Three pincushion cacti lived with me in New York, and in an effort to maintain the vibe, I’ve got a couple of new ones here. The cactus on the dining room table is sort of endearing, if that’s possible. However, I don’t want to test it by reaching out to touch it. The one on my work desk is different. It looks like a lot of tiny green fluted pincushions grafted together. This is a different aesthetic, which brings me to an online chat I’ve been having recently on whether aesthetics can fail. Is this cactus a failure? I don’t think so, because I maintain that aesthetics as a branch of philosophy or a set of principles, according to which a prickly artist or a pincushion cactus might operate, exists a priori and cannot be altered. Can an artist deliberately fail in his/her attempts at aesthetic renderings? Again, I don’t think so. The ontology behind the impulse to fail ensures that failing to succeed is to have succeeded.
There is a related issue, which is whether one can deliberately make something ugly. This requires a narrow definition of aesthetics as beautiful or pleasing, and in this case the answer is yes, one can make something that most people would agree is ugly (failed). Roses are thought to be more pleasing than cactus, a Vermeer painting more pleasing than a Manzoni can of crap.
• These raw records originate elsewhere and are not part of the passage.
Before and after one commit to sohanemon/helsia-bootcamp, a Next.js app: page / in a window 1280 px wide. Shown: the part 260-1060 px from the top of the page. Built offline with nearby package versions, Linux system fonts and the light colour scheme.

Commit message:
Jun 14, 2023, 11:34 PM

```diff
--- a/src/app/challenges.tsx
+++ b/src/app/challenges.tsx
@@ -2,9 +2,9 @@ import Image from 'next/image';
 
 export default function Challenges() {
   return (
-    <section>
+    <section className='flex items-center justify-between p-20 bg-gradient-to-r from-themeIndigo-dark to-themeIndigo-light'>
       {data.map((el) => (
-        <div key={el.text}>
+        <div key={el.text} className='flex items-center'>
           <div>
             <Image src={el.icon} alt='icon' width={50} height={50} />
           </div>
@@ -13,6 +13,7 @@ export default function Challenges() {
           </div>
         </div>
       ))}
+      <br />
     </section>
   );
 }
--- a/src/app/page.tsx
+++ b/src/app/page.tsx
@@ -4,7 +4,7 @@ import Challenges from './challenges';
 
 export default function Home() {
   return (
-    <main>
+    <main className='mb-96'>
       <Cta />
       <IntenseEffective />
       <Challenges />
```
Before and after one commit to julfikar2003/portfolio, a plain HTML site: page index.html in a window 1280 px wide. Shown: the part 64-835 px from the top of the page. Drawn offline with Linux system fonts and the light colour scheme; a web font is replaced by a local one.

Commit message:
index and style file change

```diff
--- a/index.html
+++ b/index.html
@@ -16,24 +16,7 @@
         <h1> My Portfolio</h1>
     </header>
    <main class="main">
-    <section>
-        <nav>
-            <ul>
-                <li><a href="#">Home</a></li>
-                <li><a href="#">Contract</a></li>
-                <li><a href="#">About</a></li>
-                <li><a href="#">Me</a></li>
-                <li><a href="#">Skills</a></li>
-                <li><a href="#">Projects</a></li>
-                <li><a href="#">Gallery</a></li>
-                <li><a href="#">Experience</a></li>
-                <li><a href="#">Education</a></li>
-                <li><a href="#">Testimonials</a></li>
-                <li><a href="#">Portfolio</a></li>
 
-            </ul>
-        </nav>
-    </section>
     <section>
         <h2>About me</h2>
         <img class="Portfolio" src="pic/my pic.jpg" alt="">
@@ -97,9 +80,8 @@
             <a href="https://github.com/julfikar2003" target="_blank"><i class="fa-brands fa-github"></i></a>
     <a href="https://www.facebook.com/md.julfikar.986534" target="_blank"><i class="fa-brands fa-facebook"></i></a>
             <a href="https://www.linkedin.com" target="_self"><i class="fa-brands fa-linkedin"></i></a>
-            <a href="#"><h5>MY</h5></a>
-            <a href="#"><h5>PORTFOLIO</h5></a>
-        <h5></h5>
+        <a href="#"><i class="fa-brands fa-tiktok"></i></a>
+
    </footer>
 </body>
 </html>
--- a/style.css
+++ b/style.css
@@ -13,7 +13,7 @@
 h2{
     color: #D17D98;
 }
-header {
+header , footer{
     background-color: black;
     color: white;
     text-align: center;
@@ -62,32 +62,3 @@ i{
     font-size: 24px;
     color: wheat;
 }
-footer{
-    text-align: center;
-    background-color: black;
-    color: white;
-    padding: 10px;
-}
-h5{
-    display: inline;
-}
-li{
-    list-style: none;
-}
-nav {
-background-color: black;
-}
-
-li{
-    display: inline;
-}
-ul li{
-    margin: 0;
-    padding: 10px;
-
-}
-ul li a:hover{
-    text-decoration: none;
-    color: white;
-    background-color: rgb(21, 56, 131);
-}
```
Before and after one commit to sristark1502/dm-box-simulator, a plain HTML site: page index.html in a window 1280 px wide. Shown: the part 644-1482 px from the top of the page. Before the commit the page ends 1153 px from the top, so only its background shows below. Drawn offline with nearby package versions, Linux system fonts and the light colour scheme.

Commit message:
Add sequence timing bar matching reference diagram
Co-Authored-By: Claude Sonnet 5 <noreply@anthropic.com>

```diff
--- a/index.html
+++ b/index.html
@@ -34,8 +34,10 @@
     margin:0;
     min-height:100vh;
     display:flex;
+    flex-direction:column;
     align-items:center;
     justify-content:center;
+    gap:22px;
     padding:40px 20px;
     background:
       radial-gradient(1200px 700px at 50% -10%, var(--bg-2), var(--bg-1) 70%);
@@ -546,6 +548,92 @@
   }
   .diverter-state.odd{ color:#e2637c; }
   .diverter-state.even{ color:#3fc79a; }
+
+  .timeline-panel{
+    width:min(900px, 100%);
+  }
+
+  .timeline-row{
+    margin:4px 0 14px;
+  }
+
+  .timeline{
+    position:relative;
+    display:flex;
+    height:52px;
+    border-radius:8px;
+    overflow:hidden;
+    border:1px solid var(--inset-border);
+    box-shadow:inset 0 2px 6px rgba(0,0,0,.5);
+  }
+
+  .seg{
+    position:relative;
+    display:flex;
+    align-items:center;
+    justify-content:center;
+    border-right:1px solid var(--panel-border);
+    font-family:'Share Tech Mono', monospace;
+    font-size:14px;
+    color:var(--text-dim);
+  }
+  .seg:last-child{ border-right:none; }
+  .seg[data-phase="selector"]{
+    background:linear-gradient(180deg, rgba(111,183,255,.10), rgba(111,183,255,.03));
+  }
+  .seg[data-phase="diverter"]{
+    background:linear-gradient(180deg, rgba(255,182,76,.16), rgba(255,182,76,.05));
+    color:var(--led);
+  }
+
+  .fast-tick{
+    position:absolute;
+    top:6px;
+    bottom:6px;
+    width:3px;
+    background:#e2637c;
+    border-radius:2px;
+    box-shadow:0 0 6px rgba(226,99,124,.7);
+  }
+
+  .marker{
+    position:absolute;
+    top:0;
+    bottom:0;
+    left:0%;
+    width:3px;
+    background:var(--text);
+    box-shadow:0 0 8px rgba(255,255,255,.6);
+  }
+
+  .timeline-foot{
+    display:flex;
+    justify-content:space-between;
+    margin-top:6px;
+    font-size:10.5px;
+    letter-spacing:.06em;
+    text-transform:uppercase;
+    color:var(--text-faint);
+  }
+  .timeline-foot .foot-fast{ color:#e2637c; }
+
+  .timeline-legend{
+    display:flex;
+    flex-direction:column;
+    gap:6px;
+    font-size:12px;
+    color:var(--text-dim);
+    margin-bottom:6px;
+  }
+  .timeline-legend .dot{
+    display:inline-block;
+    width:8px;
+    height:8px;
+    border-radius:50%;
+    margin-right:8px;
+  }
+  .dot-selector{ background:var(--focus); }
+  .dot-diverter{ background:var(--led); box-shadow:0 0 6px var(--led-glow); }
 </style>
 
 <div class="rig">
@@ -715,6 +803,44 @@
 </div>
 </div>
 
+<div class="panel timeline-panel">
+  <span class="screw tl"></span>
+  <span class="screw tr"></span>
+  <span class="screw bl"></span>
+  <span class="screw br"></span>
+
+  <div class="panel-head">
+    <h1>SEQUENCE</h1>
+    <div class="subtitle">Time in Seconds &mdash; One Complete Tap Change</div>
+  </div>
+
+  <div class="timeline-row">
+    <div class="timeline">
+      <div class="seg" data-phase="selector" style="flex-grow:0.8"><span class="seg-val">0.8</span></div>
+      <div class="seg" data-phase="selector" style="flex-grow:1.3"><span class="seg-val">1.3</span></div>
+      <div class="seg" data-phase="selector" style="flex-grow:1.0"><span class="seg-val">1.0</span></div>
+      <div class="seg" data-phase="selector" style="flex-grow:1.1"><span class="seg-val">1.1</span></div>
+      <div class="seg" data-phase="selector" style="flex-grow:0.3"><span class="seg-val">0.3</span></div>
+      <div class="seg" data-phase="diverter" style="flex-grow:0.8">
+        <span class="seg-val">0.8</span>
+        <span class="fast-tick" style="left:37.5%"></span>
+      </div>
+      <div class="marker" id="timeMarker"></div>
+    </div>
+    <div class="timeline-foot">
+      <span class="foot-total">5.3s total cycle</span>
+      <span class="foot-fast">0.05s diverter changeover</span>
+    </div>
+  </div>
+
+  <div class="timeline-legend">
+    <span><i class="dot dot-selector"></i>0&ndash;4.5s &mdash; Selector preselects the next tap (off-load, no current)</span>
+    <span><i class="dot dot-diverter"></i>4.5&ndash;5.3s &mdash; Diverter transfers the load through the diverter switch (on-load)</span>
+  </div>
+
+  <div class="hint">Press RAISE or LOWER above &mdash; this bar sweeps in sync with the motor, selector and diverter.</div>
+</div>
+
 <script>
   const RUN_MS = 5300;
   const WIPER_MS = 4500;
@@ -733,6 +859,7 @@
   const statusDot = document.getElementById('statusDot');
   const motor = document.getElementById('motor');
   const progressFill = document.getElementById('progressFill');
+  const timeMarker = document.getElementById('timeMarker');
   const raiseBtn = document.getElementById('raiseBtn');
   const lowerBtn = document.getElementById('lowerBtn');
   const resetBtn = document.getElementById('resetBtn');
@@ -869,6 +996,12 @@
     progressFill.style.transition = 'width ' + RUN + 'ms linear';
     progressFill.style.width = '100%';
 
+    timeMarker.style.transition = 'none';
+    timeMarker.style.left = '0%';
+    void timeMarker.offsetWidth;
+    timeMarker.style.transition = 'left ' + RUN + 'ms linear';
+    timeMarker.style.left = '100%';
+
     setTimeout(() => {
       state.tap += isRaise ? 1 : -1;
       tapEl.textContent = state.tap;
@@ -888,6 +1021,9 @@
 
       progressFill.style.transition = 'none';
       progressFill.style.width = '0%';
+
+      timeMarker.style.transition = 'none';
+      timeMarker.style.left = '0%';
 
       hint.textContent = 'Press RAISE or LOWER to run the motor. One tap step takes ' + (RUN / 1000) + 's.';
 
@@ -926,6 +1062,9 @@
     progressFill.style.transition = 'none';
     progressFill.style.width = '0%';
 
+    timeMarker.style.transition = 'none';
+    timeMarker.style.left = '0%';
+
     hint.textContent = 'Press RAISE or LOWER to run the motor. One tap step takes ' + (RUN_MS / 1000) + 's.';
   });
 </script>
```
Personally, I like both roses and cactus, and expanded definitions.